INDIANAPOLIS (AP) -
Lawmakers on Tuesday criticized Gov. Eric Holcomb’s unilateral move to spend
$1 billion in proceeds from a renegotiated Indiana Toll Road lease without
governor announced the windfall in September, which will lead to a major
increase in toll fees for drivers of large commercial vehicles.
argues that the deal - and the spending - is well within their legal
authority and will go toward road construction and some of Holcomb’s pet
from both parties voiced concern over his handling of the matter during a
Tuesday meeting of the State Budget Committee, which met ahead of January’s

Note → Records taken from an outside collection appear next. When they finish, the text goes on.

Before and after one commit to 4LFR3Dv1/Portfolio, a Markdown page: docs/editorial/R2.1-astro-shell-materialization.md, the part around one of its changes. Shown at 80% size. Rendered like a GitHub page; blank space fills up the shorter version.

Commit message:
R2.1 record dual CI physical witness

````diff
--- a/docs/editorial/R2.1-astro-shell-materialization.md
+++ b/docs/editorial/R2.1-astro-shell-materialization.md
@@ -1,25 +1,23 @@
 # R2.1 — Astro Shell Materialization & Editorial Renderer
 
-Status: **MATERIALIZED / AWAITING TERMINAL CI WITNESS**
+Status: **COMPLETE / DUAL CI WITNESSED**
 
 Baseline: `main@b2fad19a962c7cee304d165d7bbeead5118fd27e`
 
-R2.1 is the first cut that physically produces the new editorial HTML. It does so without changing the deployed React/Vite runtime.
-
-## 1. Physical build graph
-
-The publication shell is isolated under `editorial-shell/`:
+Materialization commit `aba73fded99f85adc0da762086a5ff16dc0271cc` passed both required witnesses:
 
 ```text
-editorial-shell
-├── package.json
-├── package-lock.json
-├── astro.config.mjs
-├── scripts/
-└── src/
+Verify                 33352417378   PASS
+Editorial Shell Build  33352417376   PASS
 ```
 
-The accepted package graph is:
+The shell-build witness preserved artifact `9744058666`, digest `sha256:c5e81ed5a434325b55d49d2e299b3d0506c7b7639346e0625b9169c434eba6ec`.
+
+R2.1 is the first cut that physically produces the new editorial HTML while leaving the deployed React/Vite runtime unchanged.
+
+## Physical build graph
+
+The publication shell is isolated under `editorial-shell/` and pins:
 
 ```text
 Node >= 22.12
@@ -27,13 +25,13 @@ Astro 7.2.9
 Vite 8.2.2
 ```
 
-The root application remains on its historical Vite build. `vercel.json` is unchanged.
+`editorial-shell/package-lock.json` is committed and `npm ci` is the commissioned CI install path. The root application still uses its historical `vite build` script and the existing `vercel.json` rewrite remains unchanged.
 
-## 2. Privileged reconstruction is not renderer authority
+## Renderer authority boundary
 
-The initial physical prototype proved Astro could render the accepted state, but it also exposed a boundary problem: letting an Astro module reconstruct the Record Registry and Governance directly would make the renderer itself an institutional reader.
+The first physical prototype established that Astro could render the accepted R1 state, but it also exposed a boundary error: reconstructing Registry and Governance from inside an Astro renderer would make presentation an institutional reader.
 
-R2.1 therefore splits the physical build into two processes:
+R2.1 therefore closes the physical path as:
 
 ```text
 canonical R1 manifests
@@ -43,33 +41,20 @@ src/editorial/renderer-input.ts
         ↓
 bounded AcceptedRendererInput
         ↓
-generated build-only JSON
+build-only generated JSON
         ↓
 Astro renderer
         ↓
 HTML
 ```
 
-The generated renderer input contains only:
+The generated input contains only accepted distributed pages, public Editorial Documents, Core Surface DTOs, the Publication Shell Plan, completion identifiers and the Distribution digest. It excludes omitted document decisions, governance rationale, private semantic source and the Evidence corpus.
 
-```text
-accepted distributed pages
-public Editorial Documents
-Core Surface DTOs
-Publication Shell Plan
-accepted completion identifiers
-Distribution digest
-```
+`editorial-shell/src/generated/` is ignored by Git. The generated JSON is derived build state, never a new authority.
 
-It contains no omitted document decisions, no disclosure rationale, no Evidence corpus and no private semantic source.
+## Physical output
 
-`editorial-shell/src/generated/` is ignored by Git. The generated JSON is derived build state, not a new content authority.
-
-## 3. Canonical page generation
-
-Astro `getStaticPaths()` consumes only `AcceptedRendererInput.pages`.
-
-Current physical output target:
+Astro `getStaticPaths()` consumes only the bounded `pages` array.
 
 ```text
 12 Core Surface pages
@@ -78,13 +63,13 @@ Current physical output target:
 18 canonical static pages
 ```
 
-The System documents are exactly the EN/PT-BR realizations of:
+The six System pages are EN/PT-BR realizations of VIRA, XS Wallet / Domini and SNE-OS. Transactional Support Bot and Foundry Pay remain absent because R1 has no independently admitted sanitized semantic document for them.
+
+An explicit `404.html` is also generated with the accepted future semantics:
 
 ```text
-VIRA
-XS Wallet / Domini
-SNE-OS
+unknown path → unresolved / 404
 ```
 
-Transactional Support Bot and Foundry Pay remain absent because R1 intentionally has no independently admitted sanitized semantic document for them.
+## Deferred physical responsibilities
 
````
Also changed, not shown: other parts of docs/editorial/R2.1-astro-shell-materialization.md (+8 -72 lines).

legislative session, during which a new two-year state budget will be
State Sen. Ryan
Mishler, a Bremen Republican, said lawmakers are exploring legislation that
would prevent a governor from doing the same in the future.
“There has to be
some legislative oversight,” said Mishler, who leads the Senate
Appropriations committee. “We’ll discuss with our colleagues in the House
... how we want to handle that billion dollars.”
office did not immediately respond to a request for comment.
Like much of the
country, Indiana has struggled to keep up with maintenance on its aging
infrastructure. Last year, Republicans who dominate the Statehouse - and
have cut taxes on the wealthy in recent years - increased the fuel tax by 10
cents per gallon to help pay for improvements to the state’s crumbling
Holcomb latest move
will put even more money into infrastructure, which he said is needed to
keep the state economically competitive.
were not balking so much at how he is spending the money. Rather, they say
they were not kept in the loop while a deal was crafted to make Holcomb the
sole arbiter deciding how the astronomical sum would be spent. It’s
lawmakers’ responsibility, after all, to make appropriations and write the
“We knew nothing.
It was just like: ‘Here, thou shalt take this and be glad,’” said Democratic
Indianapolis Rep. Greg Porter, who is the ranking minority member on the
House’s Ways and Means committee.
plan, $600 million would go toward speeding up the completion of Interstate
69; $190 million would go to projects on U.S. Routes 20, 30 and 31; and $20
million would go toward luring new direct flight routes to the state. He
also wants to spend $90 million to improve or build hiking and biking
trails, and $100 million to increase rural broadband access.